Gritti Venice: Hemingway’s Window
Not only can I look down from Hemingway’s window, I can also sit in his chair."
Adrian Mourby in the newly unveiled Hemingway Suite at the Gritti Palace which reopened last month after an 18 month refurbishment.
Outside my window the men who punt the black traghetti back and forth joke while waiting for customers. The traghetto has crossed at this point for centuries. There are only a few places on the great serpentine coil of Venice’s Grand Canal that are still served by them, but when Hemingway, Somerset Maugham or John Ruskin wanted to get across the Grand Canal, these eminent men of English letters could just walk outside the Gritti Palace and step on board. It’s one of the many advantages of this sixteenth century brick palazzo that became a hotel in the nineteenth.
To commemorate these writers, the newly reopened Gritti Palace has named a suite after each.
Not only can I look down from Hemingway’s window, I can also sit in his chair. When the Gritti closed eighteen months ago for refurbishment, every item of furniture, every picture and Murano glass chandelier was labelled and stored, which is why I know that Papa Hemingway sat in this unremarkable low green chair. By the time Hem was staying at the Gritti he had grown corpulent, sitting here his belly would have rested low on his thighs. As I take his place, I can’t help wondering what he would have made of the new Gritti and the suite that bears his name. No doubt he would have found it all a bit over-decorated, and more to the taste of “Miss Mary”, his hard-faced fourth wife who is pictured on the wall opposite. She and Papa are standing on the terrace of the Gritti during one of her visits, circa 1949.
There is only one Gritti Palace, and there is only one true Hemingway's Suite.
Of course, as an avid Hemingway fan, I’m aware that when that black and white photo was taken Hem (left with Mary) was infuriating Miss Mary with a new infatuation.
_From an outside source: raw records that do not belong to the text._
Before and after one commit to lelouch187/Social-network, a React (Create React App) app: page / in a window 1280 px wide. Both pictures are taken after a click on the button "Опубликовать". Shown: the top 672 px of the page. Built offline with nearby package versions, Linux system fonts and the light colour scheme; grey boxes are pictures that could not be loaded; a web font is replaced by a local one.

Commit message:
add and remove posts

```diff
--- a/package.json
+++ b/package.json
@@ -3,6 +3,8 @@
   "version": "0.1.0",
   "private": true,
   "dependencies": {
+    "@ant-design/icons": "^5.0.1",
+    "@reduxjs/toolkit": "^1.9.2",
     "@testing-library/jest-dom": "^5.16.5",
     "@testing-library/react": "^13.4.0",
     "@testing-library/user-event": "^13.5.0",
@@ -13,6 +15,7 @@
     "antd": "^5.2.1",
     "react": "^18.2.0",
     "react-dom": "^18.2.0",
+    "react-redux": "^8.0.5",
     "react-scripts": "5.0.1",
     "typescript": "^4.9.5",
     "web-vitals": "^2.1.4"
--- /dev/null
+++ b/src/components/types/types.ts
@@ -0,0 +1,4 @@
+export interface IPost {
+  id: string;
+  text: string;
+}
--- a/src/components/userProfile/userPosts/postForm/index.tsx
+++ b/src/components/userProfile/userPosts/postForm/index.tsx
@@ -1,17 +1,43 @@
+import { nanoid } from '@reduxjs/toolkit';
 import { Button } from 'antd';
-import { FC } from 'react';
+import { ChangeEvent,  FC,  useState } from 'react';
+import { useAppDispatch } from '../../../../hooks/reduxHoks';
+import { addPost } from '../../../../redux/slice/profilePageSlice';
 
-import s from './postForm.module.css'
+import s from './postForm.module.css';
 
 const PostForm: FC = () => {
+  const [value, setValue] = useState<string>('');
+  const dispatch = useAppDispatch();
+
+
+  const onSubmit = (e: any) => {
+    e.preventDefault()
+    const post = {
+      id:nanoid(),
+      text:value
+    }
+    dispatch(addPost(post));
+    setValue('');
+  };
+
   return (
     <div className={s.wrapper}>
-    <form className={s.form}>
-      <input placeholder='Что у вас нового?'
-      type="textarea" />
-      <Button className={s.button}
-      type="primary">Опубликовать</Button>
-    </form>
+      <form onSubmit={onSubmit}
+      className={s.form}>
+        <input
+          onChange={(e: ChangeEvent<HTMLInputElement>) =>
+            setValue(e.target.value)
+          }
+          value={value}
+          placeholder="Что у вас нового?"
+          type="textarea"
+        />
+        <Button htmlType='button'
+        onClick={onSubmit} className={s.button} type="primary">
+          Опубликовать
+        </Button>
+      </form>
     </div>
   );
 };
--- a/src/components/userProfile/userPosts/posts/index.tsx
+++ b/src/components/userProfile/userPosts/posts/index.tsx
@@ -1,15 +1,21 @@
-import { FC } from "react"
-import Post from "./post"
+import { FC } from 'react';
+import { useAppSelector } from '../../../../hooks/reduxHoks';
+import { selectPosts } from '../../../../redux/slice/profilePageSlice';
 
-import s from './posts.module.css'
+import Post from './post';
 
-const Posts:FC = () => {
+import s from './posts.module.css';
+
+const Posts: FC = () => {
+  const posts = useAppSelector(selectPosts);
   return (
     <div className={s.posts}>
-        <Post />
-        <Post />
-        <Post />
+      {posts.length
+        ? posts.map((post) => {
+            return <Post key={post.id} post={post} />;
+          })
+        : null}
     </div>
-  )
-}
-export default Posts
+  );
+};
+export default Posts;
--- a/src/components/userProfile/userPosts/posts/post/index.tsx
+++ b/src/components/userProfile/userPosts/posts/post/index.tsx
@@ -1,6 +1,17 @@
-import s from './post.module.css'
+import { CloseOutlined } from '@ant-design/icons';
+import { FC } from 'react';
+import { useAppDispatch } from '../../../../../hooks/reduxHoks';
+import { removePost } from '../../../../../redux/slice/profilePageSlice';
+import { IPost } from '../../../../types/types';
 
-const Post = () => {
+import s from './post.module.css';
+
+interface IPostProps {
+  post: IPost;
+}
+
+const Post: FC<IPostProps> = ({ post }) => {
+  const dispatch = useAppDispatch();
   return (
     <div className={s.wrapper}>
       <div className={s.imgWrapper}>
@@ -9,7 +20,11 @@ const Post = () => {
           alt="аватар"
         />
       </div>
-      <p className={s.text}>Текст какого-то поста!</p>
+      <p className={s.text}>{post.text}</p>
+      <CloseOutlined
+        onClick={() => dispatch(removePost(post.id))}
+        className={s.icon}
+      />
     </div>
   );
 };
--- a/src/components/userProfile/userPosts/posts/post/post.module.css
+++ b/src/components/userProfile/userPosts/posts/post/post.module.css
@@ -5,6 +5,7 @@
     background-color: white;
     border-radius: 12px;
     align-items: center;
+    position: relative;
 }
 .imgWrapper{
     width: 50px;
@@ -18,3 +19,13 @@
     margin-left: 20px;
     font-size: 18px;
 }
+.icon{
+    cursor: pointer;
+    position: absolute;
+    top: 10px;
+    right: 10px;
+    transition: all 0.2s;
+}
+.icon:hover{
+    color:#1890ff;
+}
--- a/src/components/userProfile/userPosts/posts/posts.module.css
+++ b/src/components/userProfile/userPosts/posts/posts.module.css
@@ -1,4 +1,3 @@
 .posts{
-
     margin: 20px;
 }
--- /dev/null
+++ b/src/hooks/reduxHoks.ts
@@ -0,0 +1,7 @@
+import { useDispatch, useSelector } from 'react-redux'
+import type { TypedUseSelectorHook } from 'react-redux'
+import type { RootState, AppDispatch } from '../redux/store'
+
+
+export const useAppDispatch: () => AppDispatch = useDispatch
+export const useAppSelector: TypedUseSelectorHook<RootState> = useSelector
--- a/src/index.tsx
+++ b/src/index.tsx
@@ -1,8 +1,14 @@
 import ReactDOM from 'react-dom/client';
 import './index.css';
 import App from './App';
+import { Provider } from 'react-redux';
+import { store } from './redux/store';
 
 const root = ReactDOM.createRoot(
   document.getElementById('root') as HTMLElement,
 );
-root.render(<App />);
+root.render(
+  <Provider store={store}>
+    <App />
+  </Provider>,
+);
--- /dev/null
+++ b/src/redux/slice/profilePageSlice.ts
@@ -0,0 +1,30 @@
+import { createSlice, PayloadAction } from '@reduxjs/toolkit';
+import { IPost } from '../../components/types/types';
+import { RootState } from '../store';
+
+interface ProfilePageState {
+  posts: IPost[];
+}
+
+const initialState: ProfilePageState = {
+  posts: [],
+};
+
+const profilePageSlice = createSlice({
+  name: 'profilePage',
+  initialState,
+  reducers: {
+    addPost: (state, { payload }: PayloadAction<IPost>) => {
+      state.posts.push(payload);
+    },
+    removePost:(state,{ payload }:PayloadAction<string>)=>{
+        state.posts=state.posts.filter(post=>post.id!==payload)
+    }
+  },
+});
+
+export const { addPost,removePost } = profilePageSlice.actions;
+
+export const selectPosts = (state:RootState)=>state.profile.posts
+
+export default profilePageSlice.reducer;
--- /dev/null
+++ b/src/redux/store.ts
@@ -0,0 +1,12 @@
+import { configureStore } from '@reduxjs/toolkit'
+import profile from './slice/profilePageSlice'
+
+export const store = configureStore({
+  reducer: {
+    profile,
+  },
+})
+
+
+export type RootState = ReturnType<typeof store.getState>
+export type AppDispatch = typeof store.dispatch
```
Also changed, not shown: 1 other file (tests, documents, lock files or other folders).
Ernest Hemingway was 50 and had recently fallen for a young Venetian artist, Countess Adriana Ivancich. She was only 19 and quite unaware of the strength of his feelings. Frustrated, Hemingway poured his passion into the worst book he ever wrote, Across the River and into the Trees. The story is a thinly veiled fantasy in which an old American colonel, marked for death, is having a barely unconsummated affair with Renata, a young Venetian aristocrat. Hem wrote the book fuelled by crates of Valpolicella which he would buy from Harry’s bar round the corner. I feel rather sorry for the author, physically old before his time, staggering back to the Gritti at night or waking as light played on the surface of the Grand Canal, and taking a bottle of Valpolicella and the Herald Tribune to the lavatory with him, as Colonel Cantwell does.
A man needs toys. Big men need big toys ...
When the book came out, it was a critical disaster. Worse, Hemingway made the guilty mistake of dedicating his book of Adriana fantasies to Mary. No wonder she looks so tightly wound in that photo. Ironically the critical mauling that Hemingway received over Across the River and into the Trees spurred him to hit back with The Old Man and the Sea, which won him the Nobel Prize for Literature - though I’m sure Mary Hemingway would have had something to say about the fact that the cover illustration of that book was done by the young woman he fell in love with in Venice.
And finally: Rum with a view. The bar in the author's former suite is well stocked ...